Master of Science in Engineering
Mechanical and Aerospace Engineering
Dr. Jinseok Kim
Dr. Daniel Kujawski
Dr. Richard Meyer
Instrumented indentation, finite element method, gradient boosting, material characterization, strain hardening exponents
Masters Thesis-Campus Only
Restricted to Campus until
In this study a new technique is proposed for the determination of elastic-plastic stress-strain relations for isotropic materials using the force-displacement output from an instrumented indentation test, finite element simulation, and machine learning methods. This non-destructive testing methodology has promising potential for industry implementation. Applications to benefit from this method include the characterization of localized material properties on surface engineered components, and the post-manufacturing assessment of material properties for items such as additively manufactured metallic components and load-bearing welded joints.
Currently, the capability of the instrumented indentation test for determining material properties is limited to the elastic modulus and surface hardness. Numerous experimental and numerical approaches have been suggested for determination of full-range isotropic relations, although past efforts to characterize the stress-strain behavior using a single instrumented indentation test were not successful because there exists no direct relationship between force-displacement output and the elastic-plastic relation.
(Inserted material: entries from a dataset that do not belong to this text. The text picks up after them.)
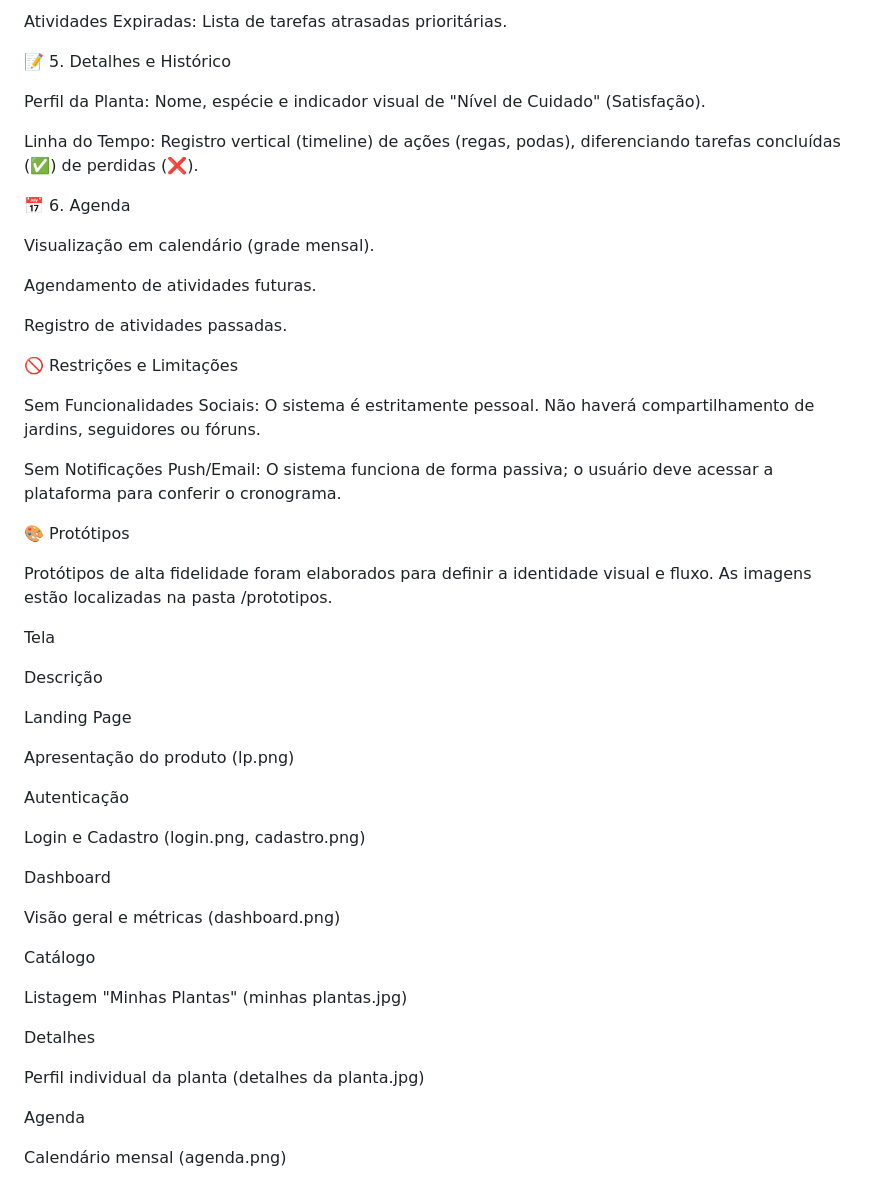
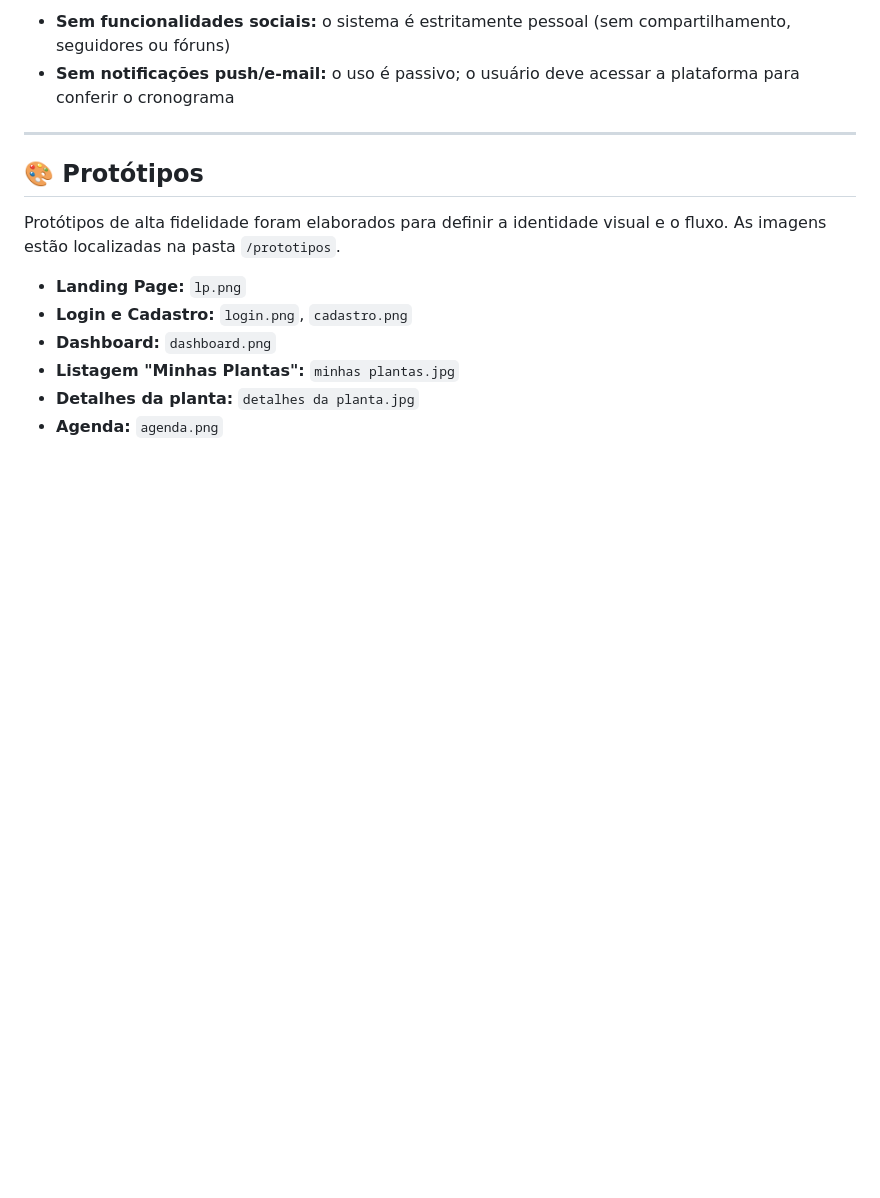
Before and after one commit to brumCodes/Garden-Guardian, a Markdown page: proposal.md, the part around the change printed below. GitHub-like rendering; blank space fills up the shorter version.

```diff
--- a/proposal.md
+++ b/proposal.md
@@ -58,54 +77,16 @@ Próximas Atividades: Checklist para os próximos dias.
 
-Atividades Expiradas: Lista de tarefas atrasadas prioritárias.
+- **Sem funcionalidades sociais:** o sistema é estritamente pessoal (sem compartilhamento, seguidores ou fóruns)
+- **Sem notificações push/e-mail:** o uso é passivo; o usuário deve acessar a plataforma para conferir o cronograma
 
-📝 5. Detalhes e Histórico
+---
 
-Perfil da Planta: Nome, espécie e indicador visual de "Nível de Cuidado" (Satisfação).
+## 🎨 Protótipos
 
-Linha do Tempo: Registro vertical (timeline) de ações (regas, podas), diferenciando tarefas concluídas (✅) de perdidas (❌).
+Protótipos de alta fidelidade foram elaborados para definir a identidade visual e o fluxo. As imagens estão localizadas na pasta `/prototipos`.
 
-📅 6. Agenda
-
-Visualização em calendário (grade mensal).
-
-Agendamento de atividades futuras.
-
-Registro de atividades passadas.
-
-🚫 Restrições e Limitações
-
-Sem Funcionalidades Sociais: O sistema é estritamente pessoal. Não haverá compartilhamento de jardins, seguidores ou fóruns.
-
-Sem Notificações Push/Email: O sistema funciona de forma passiva; o usuário deve acessar a plataforma para conferir o cronograma.
-
-🎨 Protótipos
-
-Protótipos de alta fidelidade foram elaborados para definir a identidade visual e fluxo. As imagens estão localizadas na pasta /prototipos.
-
-Tela
-
-Descrição
-
-Landing Page
-
-Apresentação do produto (lp.png)
-
-Autenticação
-
-Login e Cadastro (login.png, cadastro.png)
-
-Dashboard
-
-Visão geral e métricas (dashboard.png)
-
-Catálogo
-
-Listagem "Minhas Plantas" (minhas plantas.jpg)
-
-Detalhes
-
-Perfil individual da planta (detalhes da planta.jpg)
-
-Agenda
-
-Calendário mensal (agenda.png)
+- **Landing Page:** `lp.png`
+- **Login e Cadastro:** `login.png`, `cadastro.png`
+- **Dashboard:** `dashboard.png`
+- **Listagem "Minhas Plantas":** `minhas plantas.jpg`
+- **Detalhes da planta:** `detalhes da planta.jpg`
+- **Agenda:** `agenda.png`
```
Also changed, not shown: other parts of proposal.md (+48 -29 lines).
The contents of this study reveal that the development of an accurate algorithm for the determination of full-range stress strain curves from the output of a single sharp instrumented indentation procedure is possible through the leverage of finite-element numerical simulations, gradient boosted regression tree analysis, and hyperparameter optimization methods.
Promer, Darren R., "Prediction of Isotropic Strain Hardening Material Properties Using Gradient Boosted Regression Tree Method and Hyperparameter Optimization" (2020). Master's Theses. 5164.